I can’t find a single reason, except for a political one, why Geremeyev was not detained. And I'm not even talking about the questioning of Kadyrov, the questioning of General (Viktor) Zolotov, or the questioning of other senior officials for whom the investigation would undoubtedly have had questions if it really wanted to find the person who ordered the murder.

— And what questions are there for Zolotov?

— The fighters, who were detained, served in the Interior Ministry troops which Zolotov commanded. At the time, there was no National Guard. They were members of these units and formally subordinate to General Zolotov, who, as you know, is a close friend of Kadyrov. He went to visit him in Chechnya, visited his house. Kadyrov received him into his family circle. I don’t know how things stand now, but, at that time, Zolotov was obviously a liaison between the leadership of Chechnya and the president himself.

— Kadyrov publicly stated that Geremeyev was right not to cooperate (with the investigation). It’s likely that he’s not in the country now. If they’d questioned Geremeyev, then, probably, he would be in prison, too.

— Kadyrov, in general, publicly supported even those people who were detained, and he called other people patriots and heroes. He spoke about Geremeyev in a similar way. I think that Geremeyev is in Russia. I think he is in Chechnya, and, as you know, there is no extradition from Chechnya. If some Chechen bandit who is connected to Kadyrov manages to reach Chechnya, then, most likely, he will be unavailable for investigative bodies if he doesn’t have, of course, any conflict with Kadyrov. Kadyrov defends his own people.

— Nevertheless, the detainees received prison terms.

— Those who failed to reach Chechnya in time received prison terms.

— Do you think they just didn’t manage to get there in time?

— Of course. Geremeyev managed to reach Chechnya [in time], so he was not detained, but the others did not. That’s the whole story. They, in fact, were also flying there, only they didn’t fly directly to Chechnya, but they flew to a neighboring republic (Ingushetia), where they were detained. Had they flown directly to Grozny, they would have had time to escape to Grozny.

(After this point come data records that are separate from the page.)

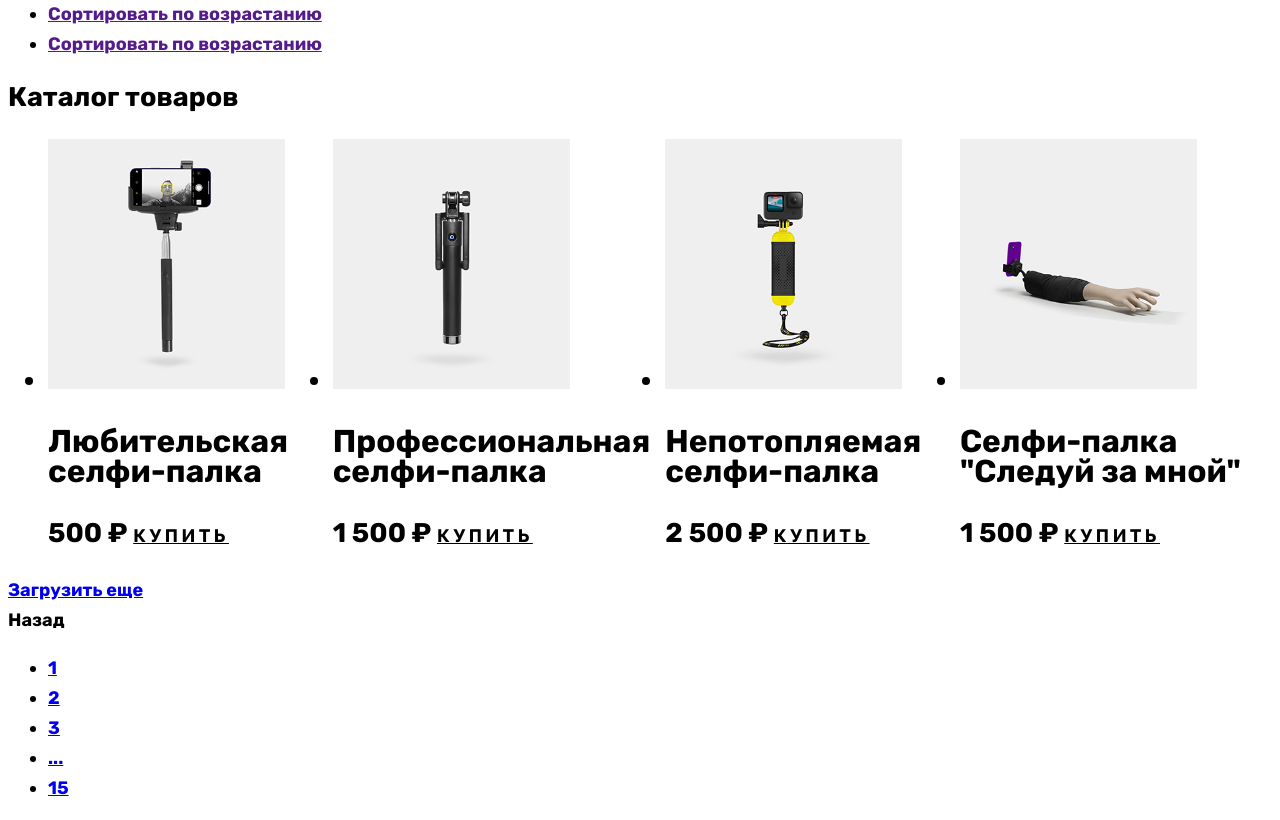
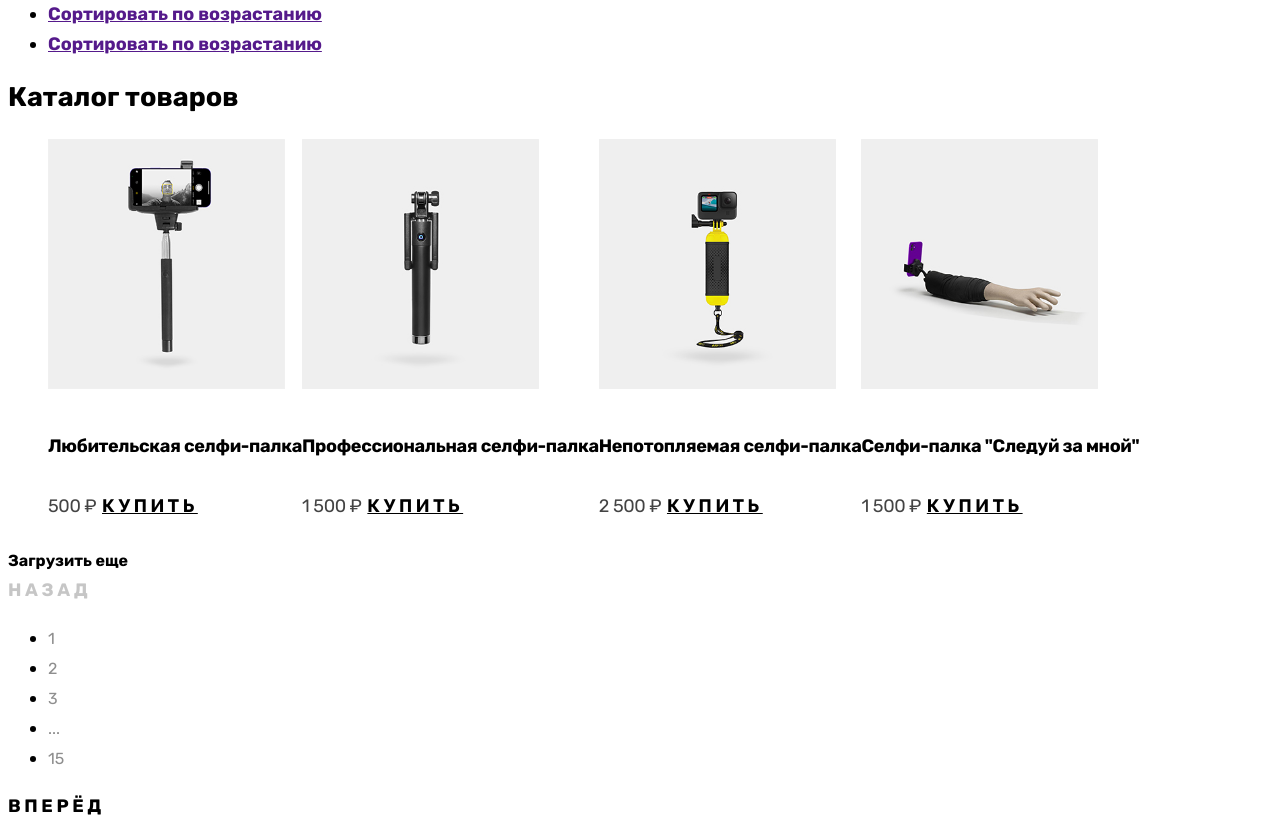
Before and after one commit to htmlacademy-htmlcss/2057415-device-36, a plain HTML site: page catalog.html in a window 1280 px wide. Shown: the part 1185-2005 px from the top of the page. Drawn offline with Linux system fonts and the light colour scheme.

Commit message:
Стили index & catalog

```diff
--- a/catalog.html
+++ b/catalog.html
@@ -177,19 +177,19 @@
                                   </a>
                                 </h3>
                             <b class="product-card-price">500 ₽</b>
-                            <a class="product-card-button button" href="#"><span class="visually">Купить</span></a>
+                            <a class="product-card-button button" href="#"><span class="visually-hidden">Купить</span></a>
                         </li>
                         <li class="product-card">
                             <a class="product-card-link" href="product.html">
                                 <img class="product-card-image" src="images/catalog/product-3.png" widht="350" height="250" alt="Профессиональная селфи-палка">
                             </a>
                                     <h3 class="product-card-title">
-                                      <a class=""product-card-title-link">
+                                      <a class="product-card-title-link">
                                         Профессиональная селфи-палка
                                       </a>
                                       </h3>
                             <b class="product-card-price">1 500 ₽</b>
-                            <a class="product-card-button button" href="#"><span class="visually">Купить</span></a>
+                            <a class="product-card-button button" href="#"><span class="visually-hidden">Купить</span></a>
                         </li>
                         <li class="product-card">
                             <a class="product-card-link" href="product.html">
@@ -201,7 +201,7 @@
                                       </a>
                                     </h3>
                             <b class="product-card-price">2 500 ₽</b>
-                            <a class="product-card-button button" href="#"><span class="visually">Купить</span></a>
+                            <a class="product-card-button button" href="#"><span class="visually-hidden">Купить</span></a>
                         </li>
                         <li class="product-card">
                             <a class="product-card-link" href="product.html">
@@ -213,7 +213,7 @@
                                       </a>
                                     </h3>
                             <b class="product-card-price">1 500 ₽</b>
-                            <a class="product-card-button button" href="#"><span class="visually">Купить</span></a>
+                            <a class="product-card-button button" href="#"><span class="visually-hidden">Купить</span></a>
                         </li>
                 </ul>
         </section>
@@ -221,7 +221,7 @@
             <a class="load-more-button" href="#">Загрузить еще</a>
         </section>
         <section class="pagination">
-            <a class="pagination-button">Назад</a>
+            <a class="pagination-button pagination-btn">Назад</a>
             <ul class="pagination-list">
                 <li class="pagination-item" >
                     <a class="pagination-link" href="#">1</a>
--- a/styles/styles.css
+++ b/styles/styles.css
@@ -414,3 +414,61 @@ body {
 select{
     border: none;
 }
+
+.product-card-title-link {
+    font-family: "Rubik", sans-serif;
+    font-weight: 700;
+    font-size: 18px;
+    line-height: 20px;
+    letter-spacing: -0.02em;
+    color: #000000;
+    text-decoration: none
+}
+
+.product-card-price {
+    font-family: "Rubik", sans-serif;
+    font-weight: 400;
+    font-size: 18px;
+    line-height: 21px;
+    letter-spacing: -0.02em;
+    color: #444444;
+    text-align: right;
+
+}
+
+.product-list {
+    list-style-type: none;
+}
+
+.load-more-button {
+    text-decoration: none;
+    align-items: center;
+    font-size: 16px;
+    line-height: 19px;
+    color: #000000;
+}
+
+.pagination-button,.pagination-btn {
+    font-size: 18px;
+    line-height: 21px;
+    align-items: center;
+    color: #000000;
+    letter-spacing: 0.2em;
+    text-transform: uppercase;
+}
+
+.pagination-btn {
+    color: #444444;
+    opacity: 0.3;
+}
+
+.pagination-link {
+    font-family: "Rubik", sans-serif;
+    font-weight: 400;
+    font-size: 16px;
+    line-height: 20px;
+    align-items: center;
+    color: #444444;
+    opacity: 0.6;
+    text-decoration: none;
+}
```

— And you think there would be no case (if they had made it there)?

— There would be a case, but the big question would be who would have ended up on trial.

— What happened to the opposition after the death of Nemtsov?

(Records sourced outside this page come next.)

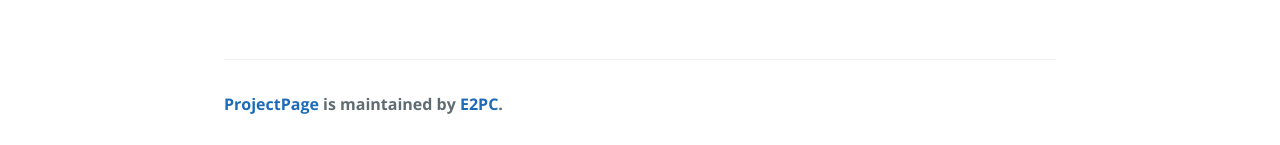
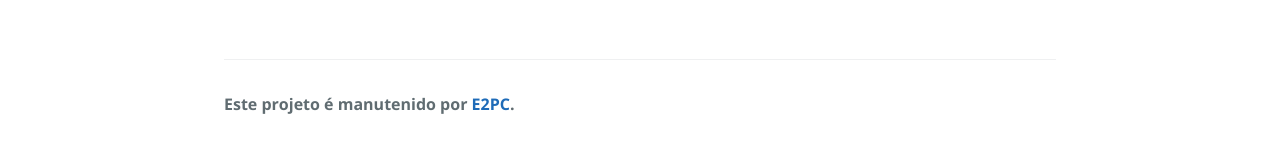
Before and after one commit to E2PC/ProjectPage, a Jekyll site: the page built from MineChest.md, in a window 1280 px wide. Shown: the part 1769-1914 px from the top of the page. Built offline with Jekyll 4.4.1, drawn with Linux system fonts in a browser that asks for light colours.

Commit message:
Update template.html

```diff
--- a/_layouts/template.html
+++ b/_layouts/template.html
@@ -22,7 +22,7 @@
       {{ content }}
 
       <footer class="site-footer">
-          <span class="site-footer-owner"><a href="https://github.com/E2PC/ProjectPage">ProjectPage</a> is maintained by <a href="https://github.com/E2PC">E2PC</a>.</span>
+          <span class="site-footer-owner">Este projeto é manutenido por <a href="https://github.com/E2PC">E2PC</a>.</span>
       </footer>
     </section>
   </body>
```
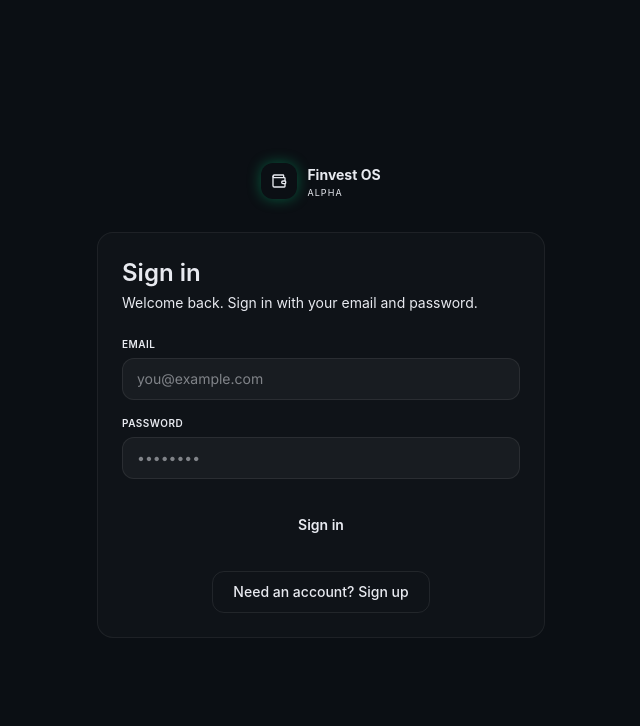
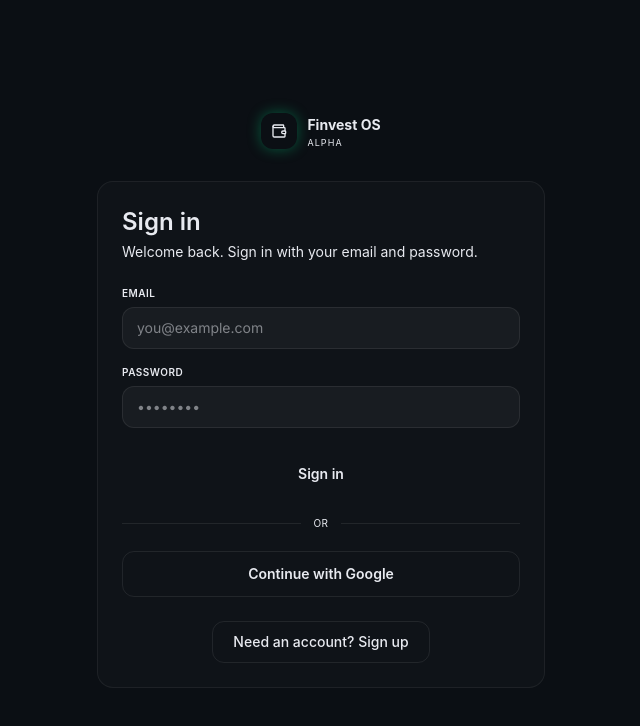
Before and after one commit to Aryankumar1729/FINVEST, a React (Vite) app in the folder frontend/: page /login in a window 1280 px wide. Shown: the top 726 px of the page, without its empty margins (319-959 px from the left). Built offline with nearby package versions, Linux system fonts and the light colour scheme; no server answers.

Commit message:
Add Google Sign-In via Firebase popup on the login screen.
Expose signInWithGoogle in AuthContext and wire a Continue with Google button that soft-handles popup cancel.

Co-authored-by: Cursor <cursoragent@cursor.com>

```diff
--- a/frontend/src/context/AuthContext.tsx
+++ b/frontend/src/context/AuthContext.tsx
@@ -7,9 +7,11 @@ import {
   useState,
 } from "react";
 import {
+  GoogleAuthProvider,
   createUserWithEmailAndPassword,
   onAuthStateChanged,
   signInWithEmailAndPassword,
+  signInWithPopup,
   signOut as firebaseSignOut,
   type User,
 } from "firebase/auth";
@@ -21,6 +23,7 @@ interface AuthContextValue {
   getIdToken: () => Promise<string>;
   signIn: (email: string, password: string) => Promise<void>;
   signUp: (email: string, password: string) => Promise<void>;
+  signInWithGoogle: () => Promise<void>;
   signOut: () => Promise<void>;
 }
 
@@ -53,13 +56,17 @@ export function AuthProvider({ children }: { children: React.ReactNode }) {
     await createUserWithEmailAndPassword(auth, email, password);
   }, []);
 
+  const signInWithGoogle = useCallback(async () => {
+    await signInWithPopup(auth, new GoogleAuthProvider());
+  }, []);
+
   const signOut = useCallback(async () => {
     await firebaseSignOut(auth);
   }, []);
 
   const value = useMemo(
-    () => ({ user, loading, getIdToken, signIn, signUp, signOut }),
-    [user, loading, getIdToken, signIn, signUp, signOut],
+    () => ({ user, loading, getIdToken, signIn, signUp, signInWithGoogle, signOut }),
+    [user, loading, getIdToken, signIn, signUp, signInWithGoogle, signOut],
   );
 
   return <AuthContext.Provider value={value}>{children}</AuthContext.Provider>;
--- a/frontend/src/pages/Login.tsx
+++ b/frontend/src/pages/Login.tsx
@@ -1,11 +1,12 @@
 import { useState, type FormEvent } from "react";
 import { Navigate, useNavigate } from "react-router";
+import { FirebaseError } from "firebase/app";
 import { useAuth } from "../context/AuthContext";
 import { PrimaryButton, GhostButton, Input, Card } from "../components/ui";
 import { Wallet } from "lucide-react";
 
 export function Login() {
-  const { user, loading, signIn, signUp } = useAuth();
+  const { user, loading, signIn, signUp, signInWithGoogle } = useAuth();
   const navigate = useNavigate();
   const [mode, setMode] = useState<"signin" | "signup">("signin");
   const [email, setEmail] = useState("");
@@ -30,6 +31,24 @@ export function Login() {
       navigate("/");
     } catch (err: unknown) {
       const msg = err instanceof Error ? err.message : "Authentication failed";
+      setError(msg);
+    } finally {
+      setSubmitting(false);
+    }
+  };
+
+  const handleGoogle = async () => {
+    setError(null);
+    setSubmitting(true);
+    try {
+      await signInWithGoogle();
+      navigate("/");
+    } catch (err: unknown) {
+      if (err instanceof FirebaseError && err.code === "auth/popup-closed-by-user") {
+        // User dismissed the popup — soft / silent
+        return;
+      }
+      const msg = err instanceof Error ? err.message : "Google sign-in failed";
       setError(msg);
     } finally {
       setSubmitting(false);
@@ -98,6 +117,21 @@ export function Login() {
             </PrimaryButton>
           </form>
 
+          <div className="flex items-center gap-3 my-5">
+            <div className="h-px flex-1 bg-white/[0.08]" />
+            <span className="text-[10px] uppercase tracking-wider text-muted-foreground">or</span>
+            <div className="h-px flex-1 bg-white/[0.08]" />
+          </div>
+
+          <GhostButton
+            className="w-full py-3 text-sm font-semibold text-foreground"
+            onClick={() => {
+              if (!submitting && !loading) void handleGoogle();
+            }}
+          >
+            Continue with Google
+          </GhostButton>
+
           <div className="mt-6 text-center">
             <GhostButton
               className="text-sm"
```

— The opposition experienced a rather serious crisis because Nemtsov was, as I said, a game-changing figure. This is a man who could do everything. Nemtsov’s uniqueness was that, on one hand, he had vast experience in public administration; he was a man who had held almost all possible positions in government. On the other hand, he was a genuine street leader of the opposition. He published reports, made public speeches, and could organize and lead rallies and marches. This was what made him unique: He knew how to do everything. And, at the same time, he was absolutely a team-player who could reconcile with and find a compromise between different parts of the opposition.

Therefore, after the murder of Nemtsov, a vacuum formed that was very difficult to fill. There was no one like that who could just come and become the new Nemtsov. There wasn’t such a person.

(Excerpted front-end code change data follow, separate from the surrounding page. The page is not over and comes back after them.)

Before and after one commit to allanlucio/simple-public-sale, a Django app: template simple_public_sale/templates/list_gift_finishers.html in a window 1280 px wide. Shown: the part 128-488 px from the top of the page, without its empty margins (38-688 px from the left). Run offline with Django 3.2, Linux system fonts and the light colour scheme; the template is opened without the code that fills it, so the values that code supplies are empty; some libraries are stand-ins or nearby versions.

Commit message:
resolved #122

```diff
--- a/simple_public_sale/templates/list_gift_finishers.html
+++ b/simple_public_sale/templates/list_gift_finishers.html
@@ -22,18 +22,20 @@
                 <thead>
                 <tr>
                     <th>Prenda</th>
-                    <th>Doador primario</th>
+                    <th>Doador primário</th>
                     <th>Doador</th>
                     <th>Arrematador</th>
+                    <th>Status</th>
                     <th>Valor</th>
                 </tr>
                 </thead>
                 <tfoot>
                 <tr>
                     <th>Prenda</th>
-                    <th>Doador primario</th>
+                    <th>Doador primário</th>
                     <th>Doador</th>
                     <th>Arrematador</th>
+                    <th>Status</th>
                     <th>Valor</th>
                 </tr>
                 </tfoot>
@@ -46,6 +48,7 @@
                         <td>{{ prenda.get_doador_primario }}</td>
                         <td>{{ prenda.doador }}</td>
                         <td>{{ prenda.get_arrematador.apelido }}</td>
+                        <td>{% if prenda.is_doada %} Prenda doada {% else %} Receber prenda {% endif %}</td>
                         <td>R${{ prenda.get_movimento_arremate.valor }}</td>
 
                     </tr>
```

But the opposition survived this crisis and, it seems to me, that now the opposition has become stronger than several years ago. Some new channels of communication and some new structures have appeared. But this was a difficult growth, and the murder of Nemtsov, of course, on one hand, brought some parts of the opposition together and mobilized some people, but, on the other hand, it had a depressing effect on many people. I know many people who left (the country) after Nemtsov’s murder, including people whom I personally know. There’s no person who could become the new Nemtsov. No. Nemtsov was Nemtsov, and there won’t be a new Nemtsov. He was the way he was, and an absolutely unique person.